Cuomo’s high-profile political career comes crashing down with farewell address defending legacy as governor

Once-ascendant Democrat leaves office following threats of impeachment and sweeping sexual abuse allegations

Alex Woodward
New York
Monday 23 August 2021 22:02
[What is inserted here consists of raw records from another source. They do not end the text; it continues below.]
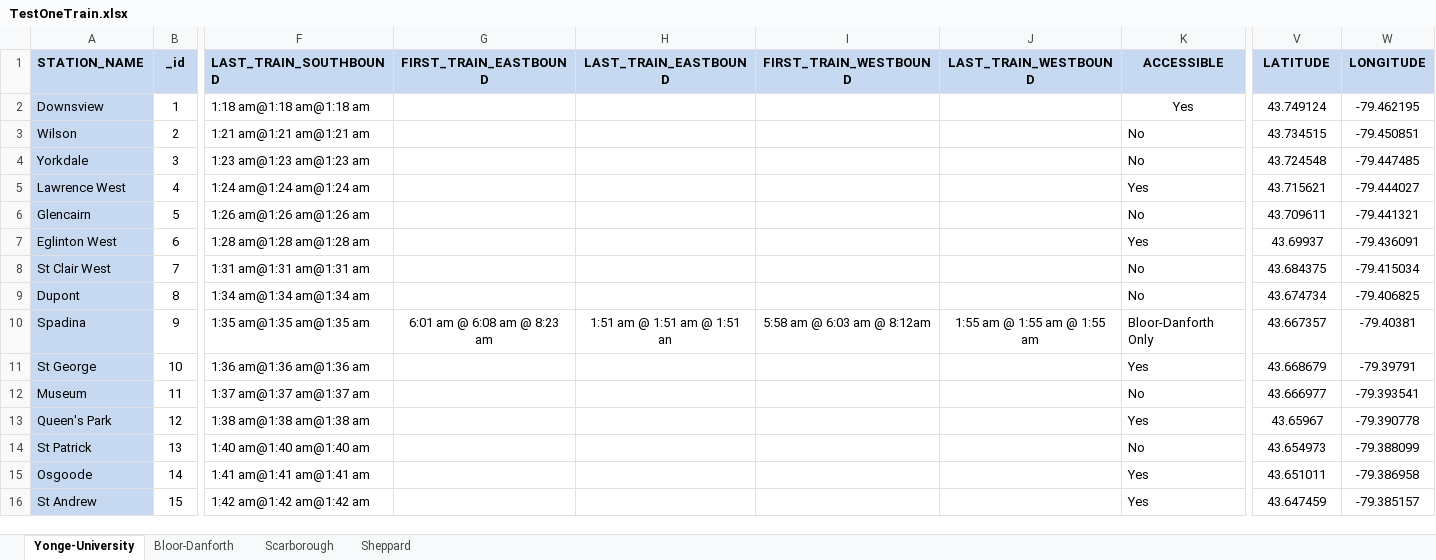
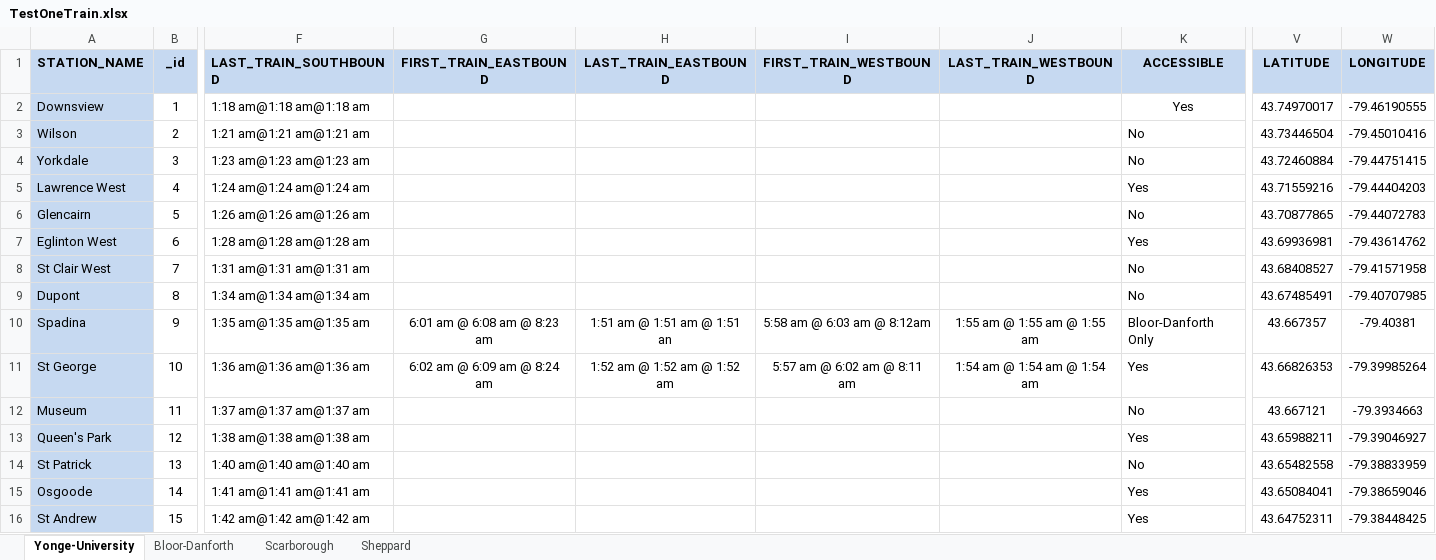
Before and after one commit to pankajnimgade/JavaCoding_tutorials, an Excel workbook: Reading_TTC_Excel/excel_files/TestOneTrain.xlsx, sheet Yonge-University, drawn as a sheet; only a part is shown, gaps mark what is left out; values as stored, in another font and other column widths than the file's, no borders; the diff covers the shown part only; the diff names each change by its address in the sheet, - before the commit and + after, or states it on an @@ line.

```diff
--- a/Reading_TTC_Excel/excel_files/TestOneTrain.xlsx (sheet Yonge-University)
+++ b/Reading_TTC_Excel/excel_files/TestOneTrain.xlsx (sheet Yonge-University)
-V2 (LATITUDE): 43.749124
+V2 (LATITUDE): 43.74970017
-W2 (LONGITUDE): -79.462195
+W2 (LONGITUDE): -79.46190555
-V3 (LATITUDE): 43.734515
+V3 (LATITUDE): 43.73446504
-W3 (LONGITUDE): -79.450851
+W3 (LONGITUDE): -79.45010416
-V4 (LATITUDE): 43.724548
+V4 (LATITUDE): 43.72460884
-W4 (LONGITUDE): -79.447485
+W4 (LONGITUDE): -79.44751415
-V5 (LATITUDE): 43.715621
+V5 (LATITUDE): 43.71559216
-W5 (LONGITUDE): -79.444027
+W5 (LONGITUDE): -79.44404203
-V6 (LATITUDE): 43.709611
+V6 (LATITUDE): 43.70877865
-W6 (LONGITUDE): -79.441321
+W6 (LONGITUDE): -79.44072783
-V7 (LATITUDE): 43.69937
+V7 (LATITUDE): 43.69936981
-W7 (LONGITUDE): -79.436091
+W7 (LONGITUDE): -79.43614762
-V8 (LATITUDE): 43.684375
+V8 (LATITUDE): 43.68408527
-W8 (LONGITUDE): -79.415034
+W8 (LONGITUDE): -79.41571958
-V9 (LATITUDE): 43.674734
+V9 (LATITUDE): 43.67485491
-W9 (LONGITUDE): -79.406825
+W9 (LONGITUDE): -79.40707985
-G11 (FIRST_TRAIN_EASTBOUND): (empty)
+G11 (FIRST_TRAIN_EASTBOUND): 6:02 am @ 6:09 am @ 8:24 am
-H11 (LAST_TRAIN_EASTBOUND): (empty)
+H11 (LAST_TRAIN_EASTBOUND): 1:52 am @ 1:52 am @ 1:52 am
-I11 (FIRST_TRAIN_WESTBOUND): (empty)
+I11 (FIRST_TRAIN_WESTBOUND): 5:57 am @ 6:02 am @ 8:11 am
-J11 (LAST_TRAIN_WESTBOUND): (empty)
+J11 (LAST_TRAIN_WESTBOUND): 1:54 am @ 1:54 am @ 1:54 am
-V11 (LATITUDE): 43.668679
+V11 (LATITUDE): 43.66826353
-W11 (LONGITUDE): -79.39791
+W11 (LONGITUDE): -79.39985264
-V12 (LATITUDE): 43.666977
+V12 (LATITUDE): 43.667121
-W12 (LONGITUDE): -79.393541
+W12 (LONGITUDE): -79.3934663
-V13 (LATITUDE): 43.65967
+V13 (LATITUDE): 43.65988211
-W13 (LONGITUDE): -79.390778
+W13 (LONGITUDE): -79.39046927
-V14 (LATITUDE): 43.654973
+V14 (LATITUDE): 43.65482558
-W14 (LONGITUDE): -79.388099
+W14 (LONGITUDE): -79.38833959
-V15 (LATITUDE): 43.651011
+V15 (LATITUDE): 43.65084041
-W15 (LONGITUDE): -79.386958
+W15 (LONGITUDE): -79.38659046
-V16 (LATITUDE): 43.647459
+V16 (LATITUDE): 43.64752311
-W16 (LONGITUDE): -79.385157
+W16 (LONGITUDE): -79.38448425
```
Also changed, not shown: 34 edited cells elsewhere in this sheet, sheet Bloor-Danforth, sheet Scarborough, sheet Sheppard, 2 other files.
Cuomo complains allegations behind his exit 'undermine justice system' in farewell address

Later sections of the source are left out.